Bernie Sanders is trying to Sarah Palin the head of the Democratic Party—throwing his support behind the DNC chairwoman’s primary opponent in the latest escalation of the intraparty fracas gripping the left.
“Well, clearly, I favor her opponent,” Sanders told CNN on Sunday. “His views are much closer to mine than as to Wasserman Schultz’s.” He added that if elected president he would not support Debbie Wasserman Schultz to keep her post as chair.
Of course we have already covered this yesterday, but what has not been discussed is just how dedicated the Sanders' campaign is to defeating Schultz in the primary:
In a fundraising appeal asking his “sisters and brothers” to split a donation between Bernie’s presidential campaign and the congressional campaign of Tim Canova, Wasserman Schultz’s Democratic primary challenger.
“Splitting a $2.70 contribution between Bernie 2016 and Tim Canova for Congress will help elect progressives up and down the ballot while sending an UNMISTAKABLE message about our political revolution’s commitment to electing candidates who share our values,” the fundraising email read.
To put this into perspective, this is a potential presidential nominee (Well not really but for the sake of argument.) requesting donations to assist in the defeat of a sitting Congresswoman from the party he wishes to represent in the general election.
That is stunning.

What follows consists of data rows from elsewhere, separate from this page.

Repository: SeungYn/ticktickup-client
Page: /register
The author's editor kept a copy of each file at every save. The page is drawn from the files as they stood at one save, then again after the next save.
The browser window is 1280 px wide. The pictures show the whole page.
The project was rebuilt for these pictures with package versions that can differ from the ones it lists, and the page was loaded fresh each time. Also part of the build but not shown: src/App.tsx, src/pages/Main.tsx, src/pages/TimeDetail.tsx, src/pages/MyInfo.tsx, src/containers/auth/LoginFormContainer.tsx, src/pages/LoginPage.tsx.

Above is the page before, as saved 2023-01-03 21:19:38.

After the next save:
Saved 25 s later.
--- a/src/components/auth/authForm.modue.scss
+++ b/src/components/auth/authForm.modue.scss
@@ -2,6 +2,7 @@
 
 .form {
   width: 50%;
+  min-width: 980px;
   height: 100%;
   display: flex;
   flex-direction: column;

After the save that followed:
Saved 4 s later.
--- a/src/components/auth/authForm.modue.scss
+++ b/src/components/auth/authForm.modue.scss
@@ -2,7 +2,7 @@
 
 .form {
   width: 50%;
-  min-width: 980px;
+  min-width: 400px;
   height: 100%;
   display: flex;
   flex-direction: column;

I mean regardless of how you feel about the DNC Chairwoman, and there are plenty of reasons to criticize her, trying to defeat her in a primary right before she hosts you at a national convention, for a party that you just recently joined, is more than a little....did I already use the word "stunning"....because that's what it is....stunning.
But we have seen something a little similar before haven't we?

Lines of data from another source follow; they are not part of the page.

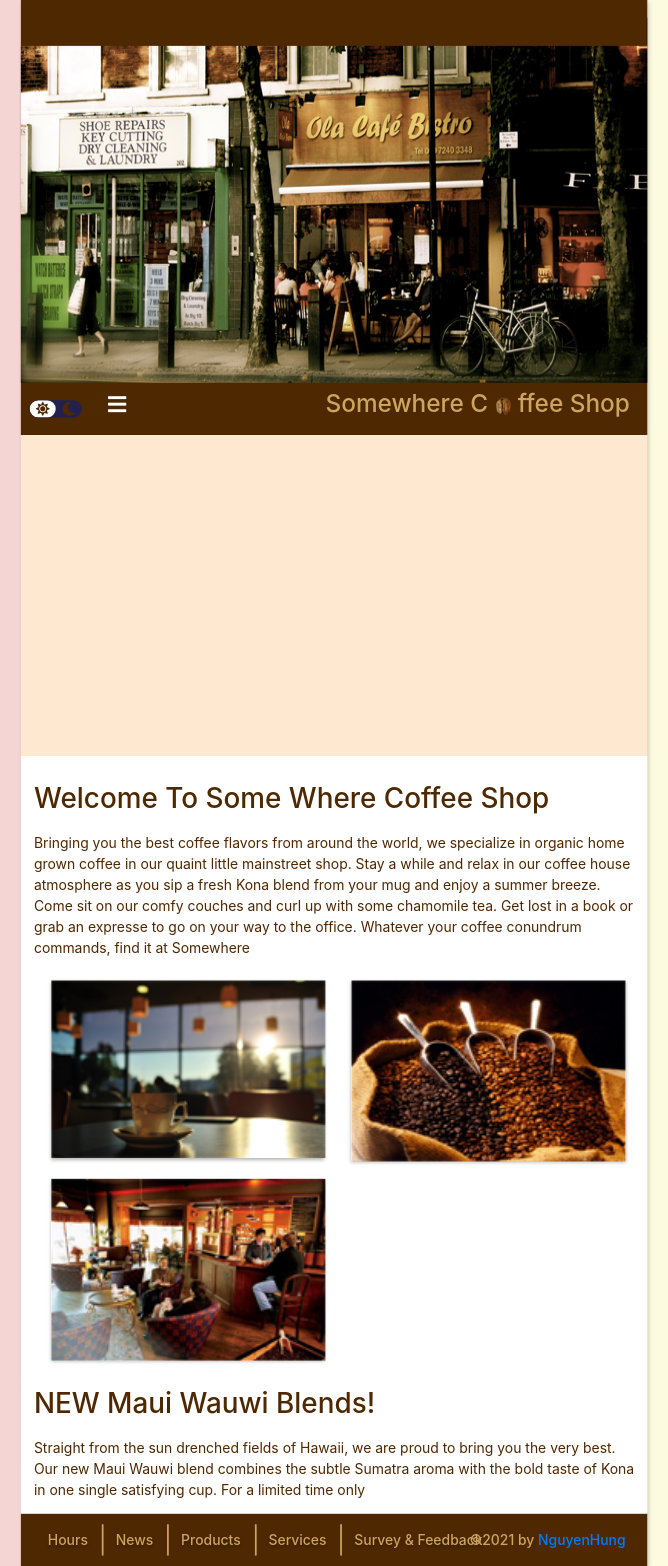
Repository: Hunga9k50doker/SomeWhereCoffeeShop
Page: index.html
An editor plug-in stored every save of this project. The page is shown before and after a run of saves, followed by the edit.
The browser window is 768 px wide. The pictures show the whole page, at 87% of full size.
Some web libraries are served in a nearby version.

Above is the page before, as saved 2021-12-10 11:17:32.

After the next 3 saves:
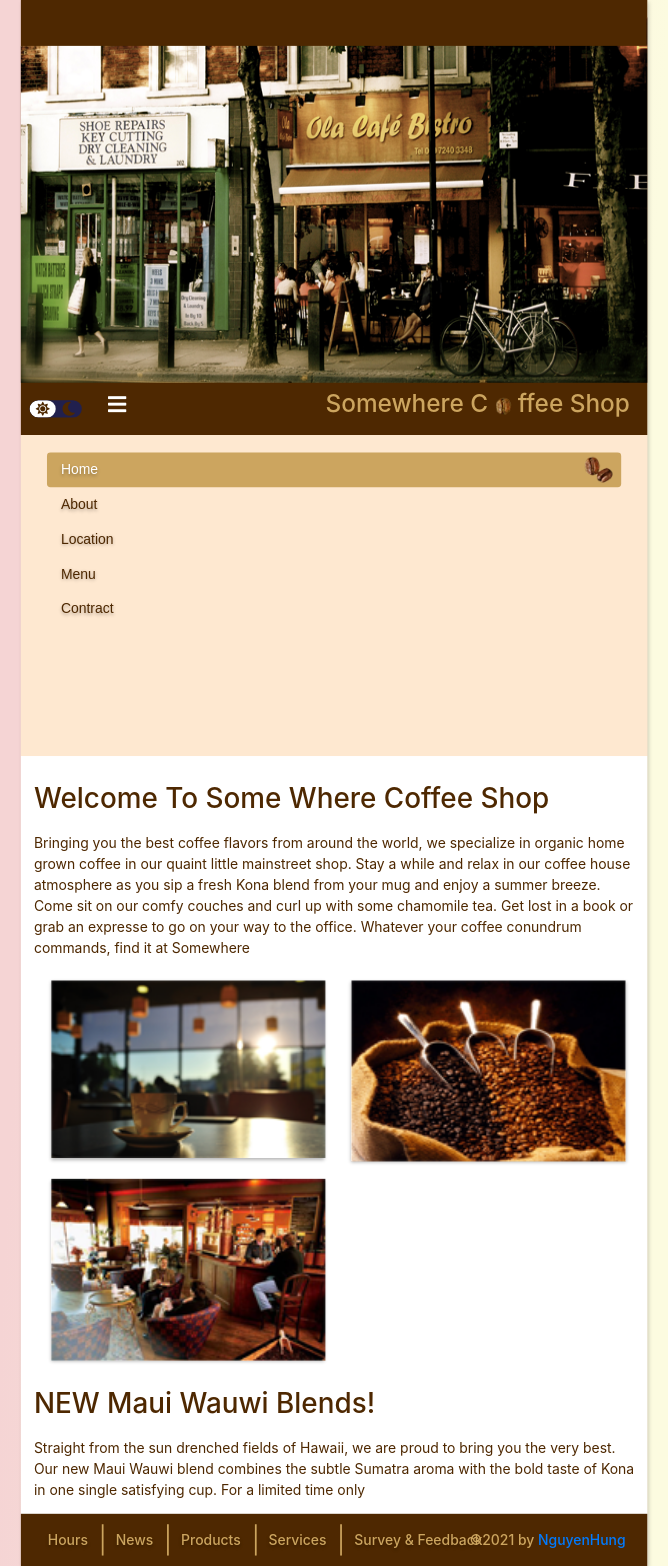
The 3 saves are shown as one change because they came seconds apart.
The last was saved 14 s later.
--- a/css/responsive.css
+++ b/css/responsive.css
@@ -12,7 +12,7 @@
           transform-origin:  center top;
         transform: scaleY(1);
     }
-     .col.col-xxl-3.col-lg-3.col-md-12.col-sm-12.side__bar__md.active{
+     .col.col-xxl-3.col-lg-3.col-md-12.col-sm-12.side__bar__md:not(.active){
           transform-origin:  center top;
         transform: scaleY(1);
     }

After the 2 saves that followed:
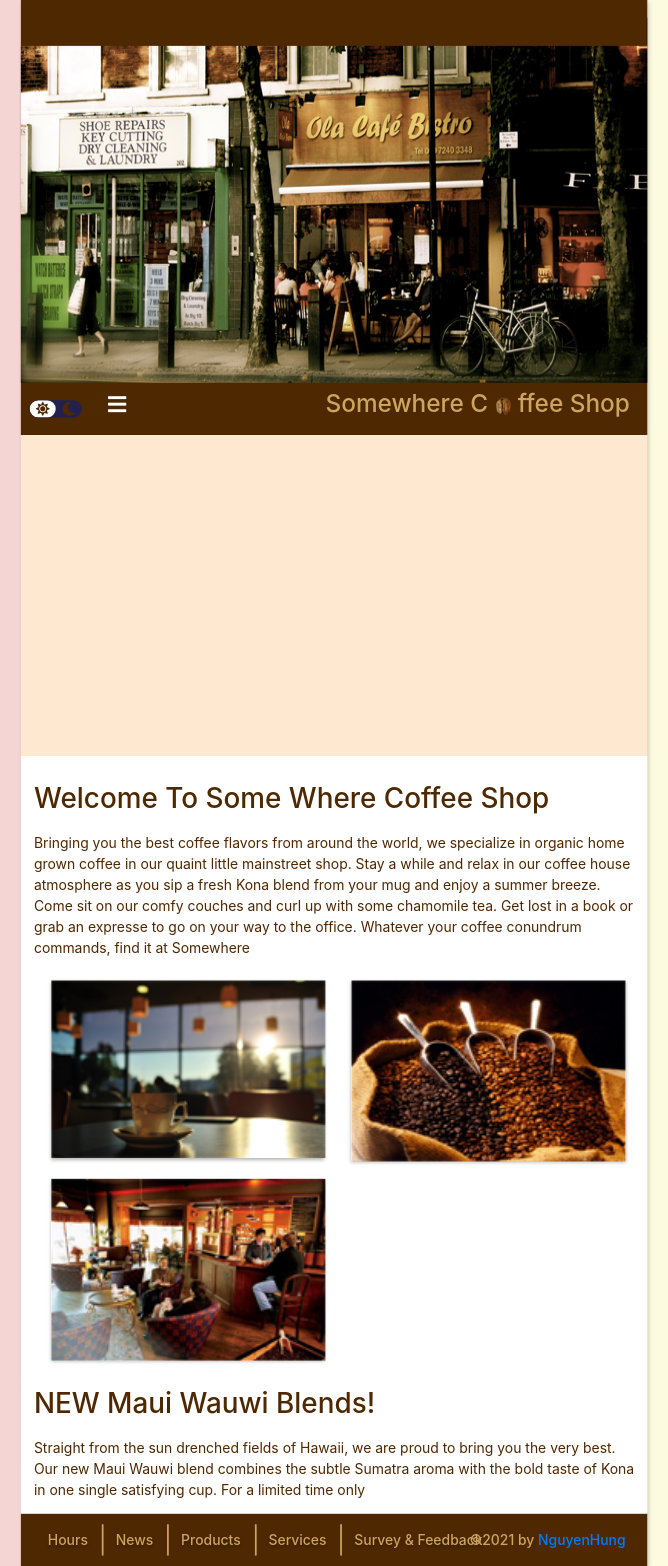
The 2 saves are shown as one change because they came seconds apart.
The last was saved 9 s later.
--- a/css/responsive.css
+++ b/css/responsive.css
@@ -13,14 +13,14 @@
         transform: scaleY(1);
     }
      .col.col-xxl-3.col-lg-3.col-md-12.col-sm-12.side__bar__md:not(.active){
-          transform-origin:  center top;
-        transform: scaleY(1);
+        transform: scaleY(0) ;
+        transform-origin: top center;
     }
     .side__bar__md{
         transition: all 0.3s ;
 
     }
-    .side__bar__md:not(.active){
+    /* .side__bar__md:not(.active){
         transform: scaleY(0) ;
         transform-origin: top center;
     }
@@ -29,6 +29,6 @@
         transform-origin:  center top;
         transform: scaleY(1);
 
-    }
+    } */
 
 }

This isn’t the first time we’ve seen party on party attacks this cycle.
After Speaker Paul Ryan blindsided presumptive Republican nominee Donald Trump and his campaign by declining to endorse him following the exit of Sen. Ted Cruz from the race, former Alaska governor Sarah Palin hit the airwaves and called for conservatives to rally around his primary opponent.
Now in my defense this is not a comparison that I would have necessarily come up with, but now that it has been made......well it does kind of fit.
In fact the similarities between the Sanders' "movement" and the Tea Party, which caused so much strife and divisiveness within the Republican party, are becoming more and more defined.